Crude oil futures continued down on Friday, spooked by the dim outlook for the U.S. economy. That’s precisely what makes it likely oil prices will rebound next year.

 A tough run upstream (AP)

Big oil companies are already finding it harder to maintain, let alone increase, production. Chevron doubled its third-quarter net profit, but said production fell 5.7% in the quarter, after ExxonMobil reported an 8% production drop yesterday.

Falling oil prices are only going to accelerate that trend, analysts warn, at a time when OPEC is accelerating output cuts and production declines at oil fields around the world is apparently increasing.

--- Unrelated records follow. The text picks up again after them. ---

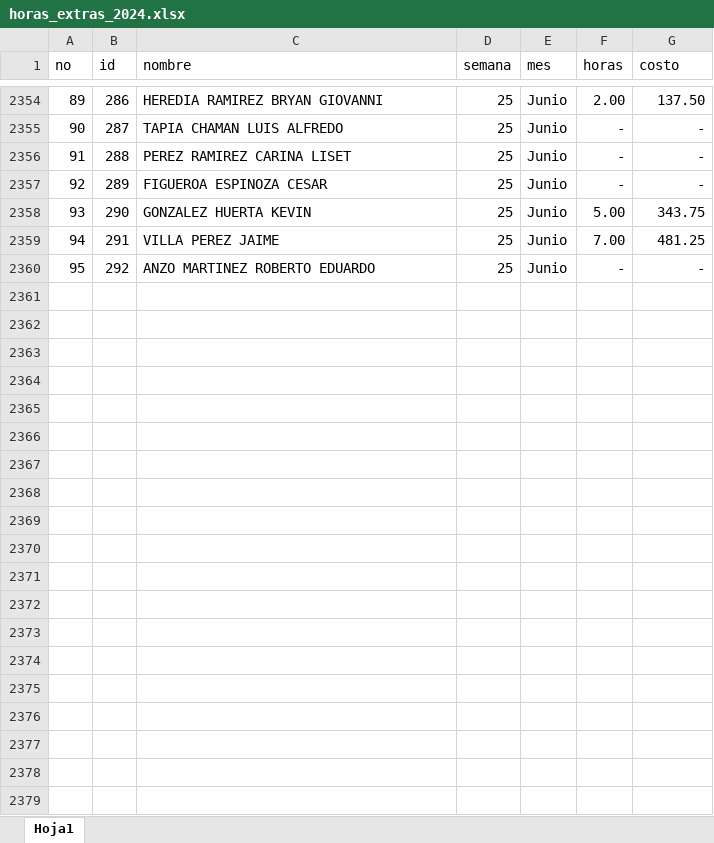
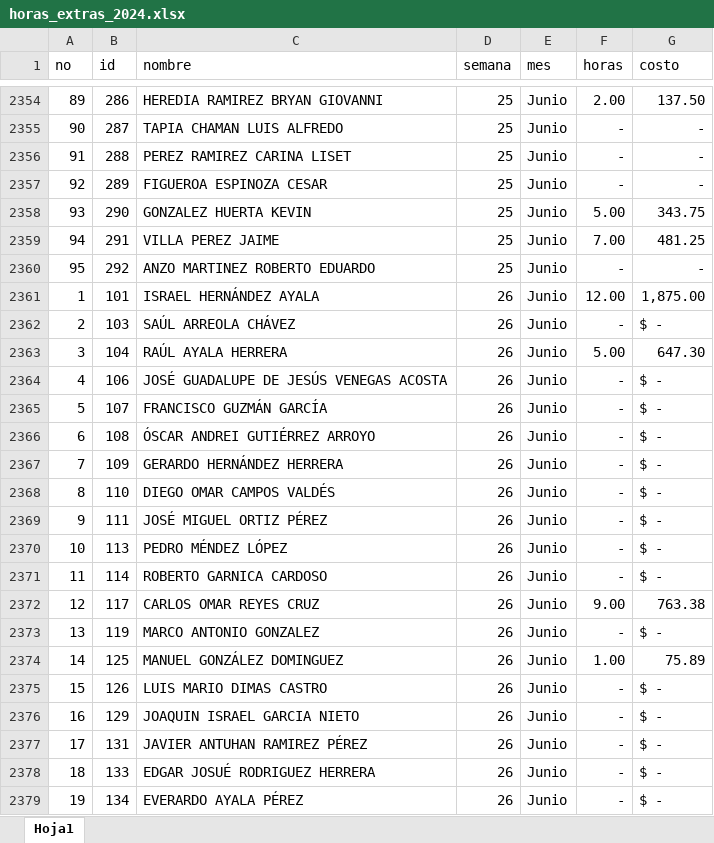
Before and after one commit to FerUlaje/Pruebas-Boton, an Excel workbook: datasets/horas_extras_2024.xlsx, sheet Hoja1, drawn as a sheet; only a part is shown, gaps mark what is left out; values as stored, in another font and other column widths than the file's, no borders; table styles not drawn; the diff covers the shown part only; the diff names each change by its address in the sheet, - before the commit and + after, or states it on an @@ line.

Commit message:
Horas Extra Sem 26

```diff
--- a/datasets/horas_extras_2024.xlsx (sheet Hoja1)
+++ b/datasets/horas_extras_2024.xlsx (sheet Hoja1)
+row 2361: 1 | 101 | ISRAEL HERNÁNDEZ AYALA | 26 | Junio | 12.00 | 1,875.00
+row 2362: 2 | 103 | SAÚL ARREOLA CHÁVEZ | 26 | Junio | - | $ -
+row 2363: 3 | 104 | RAÚL AYALA HERRERA | 26 | Junio | 5.00 | 647.30
+row 2364: 4 | 106 | JOSÉ GUADALUPE DE JESÚS VENEGAS ACOSTA | 26 | Junio | - | $ -
+row 2365: 5 | 107 | FRANCISCO GUZMÁN GARCÍA | 26 | Junio | - | $ -
+row 2366: 6 | 108 | ÓSCAR ANDREI GUTIÉRREZ ARROYO | 26 | Junio | - | $ -
+row 2367: 7 | 109 | GERARDO HERNÁNDEZ HERRERA | 26 | Junio | - | $ -
+row 2368: 8 | 110 | DIEGO OMAR CAMPOS VALDÉS | 26 | Junio | - | $ -
+row 2369: 9 | 111 | JOSÉ MIGUEL ORTIZ PÉREZ | 26 | Junio | - | $ -
+row 2370: 10 | 113 | PEDRO MÉNDEZ LÓPEZ | 26 | Junio | - | $ -
+row 2371: 11 | 114 | ROBERTO GARNICA CARDOSO | 26 | Junio | - | $ -
+row 2372: 12 | 117 | CARLOS OMAR REYES CRUZ | 26 | Junio | 9.00 | 763.38
+row 2373: 13 | 119 | MARCO ANTONIO GONZALEZ | 26 | Junio | - | $ -
+row 2374: 14 | 125 | MANUEL GONZÁLEZ DOMINGUEZ | 26 | Junio | 1.00 | 75.89
+row 2375: 15 | 126 | LUIS MARIO DIMAS CASTRO | 26 | Junio | - | $ -
+row 2376: 16 | 129 | JOAQUIN ISRAEL GARCIA NIETO | 26 | Junio | - | $ -
+row 2377: 17 | 131 | JAVIER ANTUHAN RAMIREZ PÉREZ | 26 | Junio | - | $ -
+row 2378: 18 | 133 | EDGAR JOSUÉ RODRIGUEZ HERRERA | 26 | Junio | - | $ -
+row 2379: 19 | 134 | EVERARDO AYALA PÉREZ | 26 | Junio | - | $ -
```
Also changed, not shown: 73 added rows elsewhere in this sheet.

Big oil as a whole needs oil prices of about $82 a barrel next year to fund their plans for new investment in oil exploration and production, Credit Suisse says in a new report. Right now, the consensus forecast of about $75 oil means overall, oil companies will suspend some marginal projects, as Shell has already announced with Canadian tar sands.

If oil stays around $60 a barrel, the funding shortfall for Big Oil will increase to more than $70 billion, CSFB says, as oil companies mothball a range of tricky new projects. That represents about 20% of planned capital expenditure for big oil companies in 2009.

Not everybody would be affected equally. ExxonMobil can weather oil prices at $50 a barrel, the bank says, while big Chinese oil companies are praying oil returns to record levels north of $140.

Oil bears have been betting all month that collapsing global demand is going to keep crude prices low next year. But if supply and demand do mean anything to the oil markets—an open question these days—the specter of a supply crunch next year could send the bulls back into the ring.